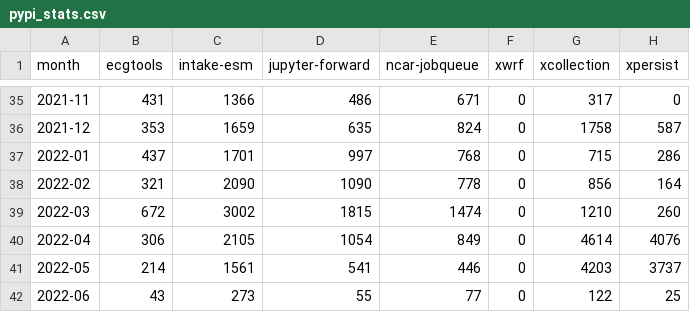
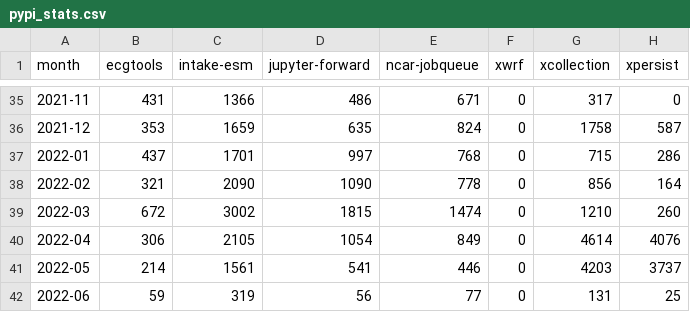
Before and after one commit to ncar-xdev/ncar-xdev.github.io, a CSV file: data/pypi_stats.csv, drawn as a sheet; only a part is shown, gaps mark what is left out.

```diff
--- a/data/pypi_stats.csv
+++ b/data/pypi_stats.csv
@@ -41,2 +41,2 @@ month,ecgtools,intake-esm,jupyter-forward,ncar-jobqueue,xwrf,xcollection,xpersis
 2022-05,214,1561,541,446,0,4203,3737
-2022-06,43,273,55,77,0,122,25
+2022-06,59,319,56,77,0,131,25
```
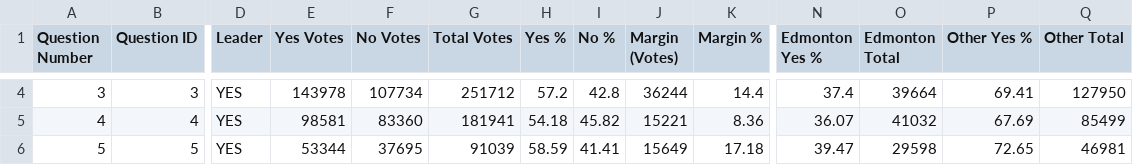
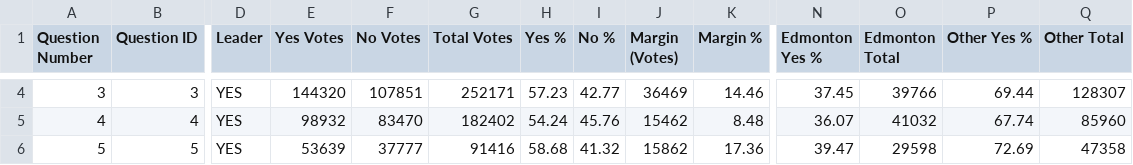
Before and after one commit to J7892/abresults, a CSV file: data/referendum_summary.csv, drawn as a sheet; only a part is shown, gaps mark what is left out; the diff covers the shown part only; the diff names each change by its address in the sheet, - before the commit and + after, or states it on an @@ line.

```diff
--- a/data/referendum_summary.csv
+++ b/data/referendum_summary.csv
-E4 (Yes Votes): 143978
+E4 (Yes Votes): 144320
-F4 (No Votes): 107734
+F4 (No Votes): 107851
-G4 (Total Votes): 251712
+G4 (Total Votes): 252171
-H4 (Yes %): 57.2
+H4 (Yes %): 57.23
-I4 (No %): 42.8
+I4 (No %): 42.77
-J4 (Margin (Votes)): 36244
+J4 (Margin (Votes)): 36469
-K4 (Margin %): 14.4
+K4 (Margin %): 14.46
-N4 (Edmonton Yes %): 37.4
+N4 (Edmonton Yes %): 37.45
-O4 (Edmonton Total): 39664
+O4 (Edmonton Total): 39766
-P4 (Other Yes %): 69.41
+P4 (Other Yes %): 69.44
-Q4 (Other Total): 127950
+Q4 (Other Total): 128307
-E5 (Yes Votes): 98581
+E5 (Yes Votes): 98932
-F5 (No Votes): 83360
+F5 (No Votes): 83470
-G5 (Total Votes): 181941
+G5 (Total Votes): 182402
-H5 (Yes %): 54.18
+H5 (Yes %): 54.24
-I5 (No %): 45.82
+I5 (No %): 45.76
-J5 (Margin (Votes)): 15221
+J5 (Margin (Votes)): 15462
-K5 (Margin %): 8.36
+K5 (Margin %): 8.48
-P5 (Other Yes %): 67.69
+P5 (Other Yes %): 67.74
-Q5 (Other Total): 85499
+Q5 (Other Total): 85960
-E6 (Yes Votes): 53344
+E6 (Yes Votes): 53639
-F6 (No Votes): 37695
+F6 (No Votes): 37777
-G6 (Total Votes): 91039
+G6 (Total Votes): 91416
-H6 (Yes %): 58.59
+H6 (Yes %): 58.68
-I6 (No %): 41.41
+I6 (No %): 41.32
-J6 (Margin (Votes)): 15649
+J6 (Margin (Votes)): 15862
-K6 (Margin %): 17.18
+K6 (Margin %): 17.36
-P6 (Other Yes %): 72.65
+P6 (Other Yes %): 72.69
-Q6 (Other Total): 46981
+Q6 (Other Total): 47358
```
Also changed, not shown: 72 edited cells elsewhere in this file, data/riding_results.csv, 2 other files.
★ ★ ★ ★ ★
Considering the records above, how many lines hold "Edmonton"? Please answer with only the number.

4